Five-year-old me stood up and shouted back, “NO!!”

and cracked up the congregation at St. Christophers.

and no doubt mortified my parents.

So I had an early start as a Contrarian.

4.

The Catholic Family

My parents were good people.

Not perfect people. Good people.

We were a large Catholic family.

They were devout.

The kids gave up chocolate for Lent.

We all recited the rosary on Good Friday

on our knees.

There is no better way to teach your children

about the virtue of torture.

Call it “holiness.” Call it “mortification.”

Call it “fasting” — the most ironic of words

for something that moves as slow as starvation.

Mom read us the Catholic Lives of The Saints.

Real inspirational, character-building stuff.

Like the one about the boy

who held the white communion host in his hand

and wouldn’t show the Roman soldiers

what he was hiding until they beat him to death.

That’s what good boys did: suffer.

Clearly Suffering was the crux.

God was that guy suffering on the crucifix.

(None of this mamby pamby Protestant “cross” stuff:

We showed the bloody wounds all year round

and we were forbidden to watch Oral Roberts healing revivals on TV.)

Then there was the week in the hospital

and missing Christmas morning
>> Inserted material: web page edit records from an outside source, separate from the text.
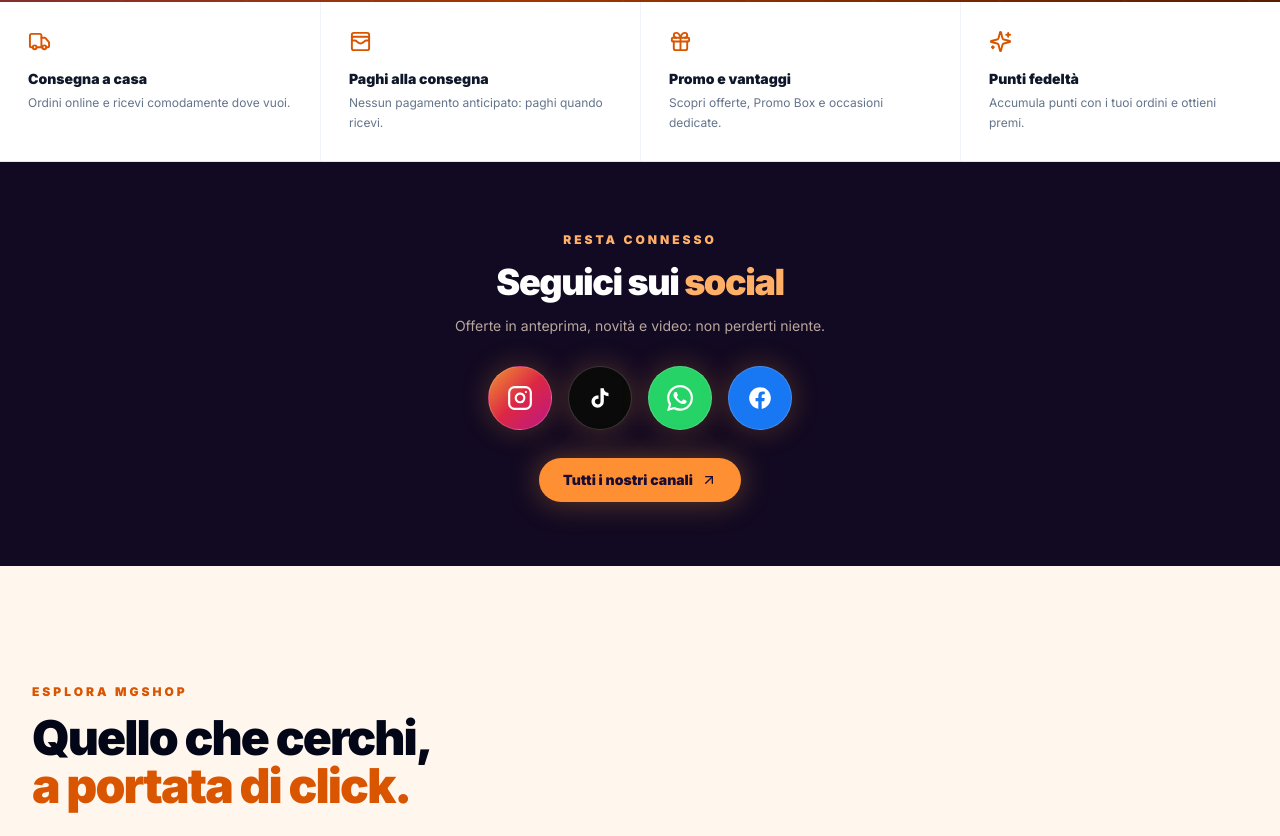
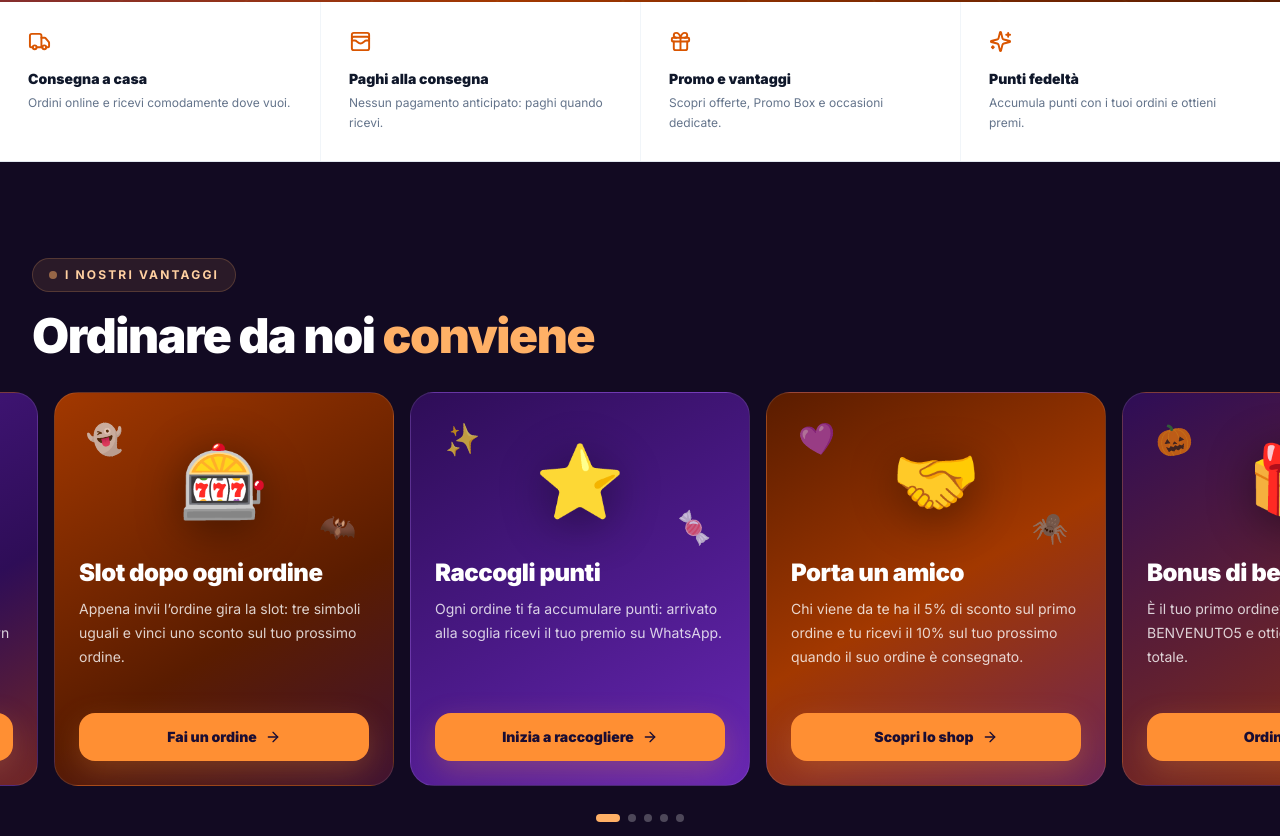
Before and after one commit to aureliomary2402-coder/mgshop-casa, a Next.js app: page / in a window 1280 px wide. Shown: the part 818-1654 px from the top of the page. Built offline with nearby package versions, Linux system fonts and the light colour scheme; no server answers.

Commit message:
Landing: carosello dei vantaggi

```diff
--- a/app/page.tsx
+++ b/app/page.tsx
@@ -4,6 +4,7 @@ import Link from "next/link";
 import Image from "next/image";
 import { SocialSection } from "@/components/shop/social-section";
 import { SocialMenu } from "@/components/shop/social-menu";
+import { BenefitsCarousel } from "@/components/shop/benefits-carousel";
 import {
   ArrowRight,
   Check,
@@ -317,6 +318,8 @@ export default function HomePage() {
           })}
         </div>
       </section>
+
+      <BenefitsCarousel />
 
       {/* =========================================================
           CATEGORIE
--- /dev/null
+++ b/components/shop/benefits-carousel.tsx
@@ -0,0 +1,180 @@
+"use client"
+
+import { useEffect, useRef, useState } from 'react'
+import Link from 'next/link'
+import { ArrowRight } from 'lucide-react'
+
+// Carosello dei vantaggi per la landing. Ogni slide e una card con grafica a
+// emoji (tema Halloween). Per usare una foto vera su una slide basta aggiungere
+// `image: '/images/nome-file.jpg'` (file dentro public/images): viene mostrata
+// come sfondo con un velo scuro per tenere leggibile il testo.
+interface Slide {
+  title: string
+  text: string
+  art: string[]
+  gradient: string
+  href: string
+  cta: string
+  image?: string
+}
+
+const SLIDES: Slide[] = [
+  {
+    title: 'Lotteria a premi',
+    text: 'Prendi un biglietto, scegli il tuo numero e incrocia le dita: allo scadere del countdown le bolle scoppiano e resta solo quella vincente.',
+    art: ['🎟️', '🎃', '🫧'],
+    gradient: 'linear-gradient(150deg,#4c1a8a 0%,#2e0d57 60%,#a23800 130%)',
+    href: '/lotteria',
+    cta: 'Partecipa',
+  },
+  {
+    title: 'Slot dopo ogni ordine',
+    text: 'Appena invii l’ordine gira la slot: tre simboli uguali e vinci uno sconto sul tuo prossimo ordine.',
+    art: ['🎰', '👻', '🦇'],
+    gradient: 'linear-gradient(150deg,#a23800 0%,#5a1c00 60%,#2e0d57 130%)',
+    href: '/shop',
+    cta: 'Fai un ordine',
+  },
+  {
+    title: 'Raccogli punti',
+    text: 'Ogni ordine ti fa accumulare punti: arrivato alla soglia ricevi il tuo premio su WhatsApp.',
+    art: ['⭐', '✨', '🍬'],
+    gradient: 'linear-gradient(150deg,#2e0d57 0%,#4c1a8a 55%,#7a2fd0 130%)',
+    href: '/shop',
+    cta: 'Inizia a raccogliere',
+  },
+  {
+    title: 'Porta un amico',
+    text: 'Chi viene da te ha il 5% di sconto sul primo ordine e tu ricevi il 10% sul tuo prossimo quando il suo ordine è consegnato.',
+    art: ['🤝', '💜', '🕷️'],
+    gradient: 'linear-gradient(150deg,#5a1c00 0%,#a23800 50%,#4c1a8a 130%)',
+    href: '/shop',
+    cta: 'Scopri lo shop',
+  },
+  {
+    title: 'Bonus di benvenuto',
+    text: 'È il tuo primo ordine? Usa il coupon BENVENUTO5 e ottieni il 5% di sconto sul totale.',
+    art: ['🎁', '🎃', '💀'],
+    gradient: 'linear-gradient(150deg,#2e0d57 0%,#a23800 120%)',
+    href: '/shop',
+    cta: 'Ordina ora',
+  },
+]
+
+export function BenefitsCarousel() {
+  const ref = useRef<HTMLDivElement>(null)
+  const [active, setActive] = useState(0)
+  const pausedUntil = useRef(0)
+  const hovering = useRef(false)
+
+  const pad = (c: HTMLDivElement) => parseFloat(getComputedStyle(c).paddingLeft) || 0
+
+  const goTo = (i: number) => {
+    const c = ref.current
+    const el = c?.children[i] as HTMLElement | undefined
+    if (!c || !el) return
+    c.scrollTo({ left: el.offsetLeft - pad(c), behavior: 'smooth' })
+  }
+
+  const onScroll = () => {
+    const c = ref.current
+    if (!c) return
+    let best = 0, bestDist = Infinity
+    Array.from(c.children).forEach((el, i) => {
+      const d = Math.abs((el as HTMLElement).offsetLeft - pad(c) - c.scrollLeft)
+      if (d < bestDist) { bestDist = d; best = i }
+    })
+    setActive(best)
+  }
+
+  // Scorrimento automatico, in pausa mentre l'utente tocca/trascina/passa il mouse
+  useEffect(() => {
+    if (typeof window !== 'undefined' && window.matchMedia('(prefers-reduced-motion: reduce)').matches) return
+    const iv = setInterval(() => {
+      if (hovering.current || Date.now() < pausedUntil.current) return
+      const c = ref.current
+      if (!c) return
+      const atEnd = c.scrollLeft + c.clientWidth >= c.scrollWidth - 4
+      if (atEnd) c.scrollTo({ left: 0, behavior: 'smooth' })
+      else goTo(Math.min(SLIDES.length - 1, active + 1))
+    }, 4500)
+    return () => clearInterval(iv)
+    // eslint-disable-next-line react-hooks/exhaustive-deps
+  }, [active])
+
+  const pause = () => { pausedUntil.current = Date.now() + 9000 }
+
+  return (
+    <section className="relative overflow-hidden bg-[#120a22] py-16 sm:py-24">
+      <div className="pointer-events-none absolute inset-0">
+        <div className="absolute left-1/2 top-1/2 h-[380px] w-[620px] -translate-x-1/2 -translate-y-1/2 rounded-full bg-zucca-400/10 blur-[120px]" />
+      </div>
+
+      <div className="relative mx-auto max-w-7xl">
+        <div className="px-5 sm:px-8">
+          <div className="inline-flex items-center gap-2 rounded-full border border-zucca-300/20 bg-zucca-300/10 px-4 py-2 text-xs font-bold uppercase tracking-[0.18em] text-zucca-200">
+            <span className="h-2 w-2 animate-pulse rounded-full bg-zucca-300" />
+            I nostri vantaggi
+          </div>
+          <h2 className="mt-5 text-3xl font-black leading-tight tracking-[-.03em] text-white sm:text-5xl">
+            Ordinare da noi <span className="text-zucca-300">conviene</span>
+          </h2>
+        </div>
+
+        <div
+          ref={ref}
+          onScroll={onScroll}
+          onTouchStart={pause}
+          onPointerDown={pause}
+          onMouseEnter={() => { hovering.current = true }}
+          onMouseLeave={() => { hovering.current = false }}
+          className="scrollbar-hide relative mt-8 flex snap-x snap-mandatory gap-4 overflow-x-auto scroll-smooth px-5 pb-2 sm:px-8"
+          style={{ scrollPaddingLeft: 20 }}
+        >
+          {SLIDES.map((s) => (
+            <article
+              key={s.title}
+              className="relative flex w-[82%] max-w-[360px] shrink-0 snap-start flex-col overflow-hidden rounded-3xl border border-white/10 p-6 sm:w-[340px]"
+              style={{ background: s.gradient, minHeight: 360 }}
+            >
+              {s.image && (
+                <>
+                  {/* eslint-disable-next-line @next/next/no-img-element */}
+                  <img src={s.image} alt="" className="absolute inset-0 h-full w-full object-cover" />
+                  <div className="absolute inset-0 bg-[#120a22]/65" />
+                </>
+              )}
+              <div className="relative flex h-32 items-center justify-center">
+                <span className="absolute left-2 top-1 -rotate-12 text-3xl opacity-70">{s.art[1]}</span>
+                <span className="absolute bottom-0 right-3 rotate-12 text-3xl opacity-70">{s.art[2]}</span>
+                <span className="text-7xl drop-shadow-[0_8px_24px_rgba(0,0,0,0.45)]">{s.art[0]}</span>
+              </div>
+              <h3 className="relative mt-3 text-2xl font-black tracking-[-.02em] text-white">{s.title}</h3>
+              <p className="relative mt-2 flex-1 text-sm leading-6 text-white/80">{s.text}</p>
+              <Link
+                href={s.href}
+                className="group relative mt-5 inline-flex h-12 items-center justify-center gap-2 rounded-2xl bg-zucca-400 px-5 text-sm font-black text-[#1a0d33] shadow-[0_10px_30px_rgba(255,154,61,.25)] transition hover:bg-zucca-300"
+              >
+                {s.cta}
+                <ArrowRight size={16} className="transition-transform group-hover:translate-x-1" />
+              </Link>
+            </article>
+          ))}
+          <div className="w-1 shrink-0 sm:w-4" aria-hidden="true" />
+        </div>
+
+        <div className="mt-5 flex justify-center gap-2">
+          {SLIDES.map((s, i) => (
+            <button
+              key={s.title}
+              aria-label={`Vai a ${s.title}`}
+              onClick={() => { pause(); goTo(i) }}
+              className="h-2 rounded-full transition-all"
+              style={{ width: i === active ? 24 : 8, background: i === active ? '#ffb066' : 'rgba(255,255,255,0.25)' }}
+            />
+          ))}
+        </div>
+      </div>
+    </section>
+  )
+}
```
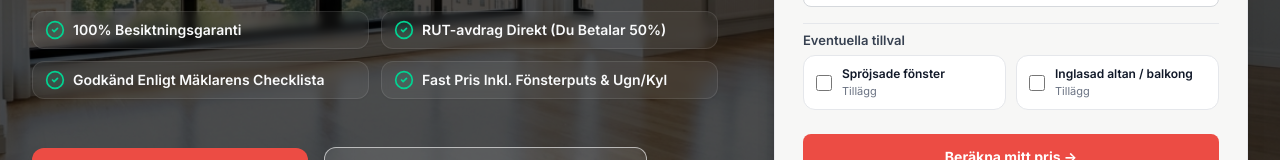
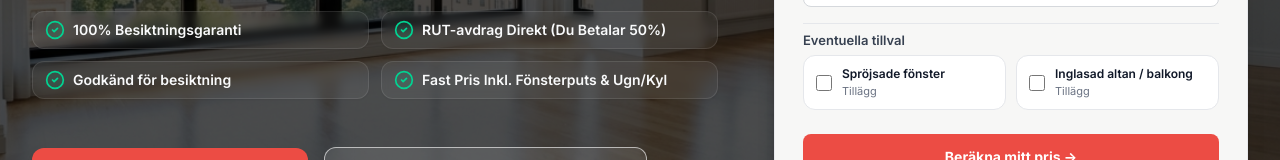
Before and after one commit to metricsrealm/stad-tradgard-flyttstadning, a React (Vite) app: page / in a window 1280 px wide. Shown: the part 549-709 px from the top of the page. Built offline with nearby package versions, Linux system fonts and the light colour scheme.

Commit message:
feat(hero): update trust signal text
Change "Godkänd Enligt Mäklarens Checklista" to "Godkänd för besiktning" for clearer messaging.

```diff
--- a/src/components/Hero.tsx
+++ b/src/components/Hero.tsx
@@ -108,7 +108,7 @@ export default function Hero({
               {[
                 "100% Besiktningsgaranti",
                 "RUT-avdrag Direkt (Du Betalar 50%)",
-                "Godkänd Enligt Mäklarens Checklista",
+                "Godkänd för besiktning",
                 "Fast Pris Inkl. Fönsterputs & Ugn/Kyl"
               ].map((tick, idx) => (
                 <div key={idx} className="flex items-center gap-2 text-sm font-semibold text-gray-50 bg-white/5 backdrop-blur-xs rounded-xl py-2 px-3 border border-white/10 shadow-xs">
```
when I was 5 and really sick.

(I’ll spare you those details.)

I was convinced I was being punished

because I had been a bad boy.

It took me decades to ask one simple question:

“How bad can a five-year-old be?”

But in the hospital, in pain, and after my 15th tetanus shot,

I made a terrified bargain with god:

No Lies, No Death.

So I became honest.

and good.

and I lived.

5.

The Good Boy

I became devout.

You know what happens to a devout boy?

He gets beat up a lot.

He tells on friends who steal candy bars

at the dime store

and they beat him up.

I was insufferable.

I was asking for it.

But Mom smiled and God understood.

I became a good boy who wanted to be a priest.

Not sure about the whole “no sex” thing,

but my life was a whole “no sex” thing

so it wasn’t like I was giving up anything.

That didn’t last long.

6.

Jesus. My personal Lord and Savior

Within 5 years I was molested by a priest

went to the Seminary,

got my girlfriend pregnant,

and was drafted into the Army to fight in Viet Nam.

(Amazing what can happen when you are spared

the facts of life and instruction on birth control.)

I got out of the Seminary (a great school with great people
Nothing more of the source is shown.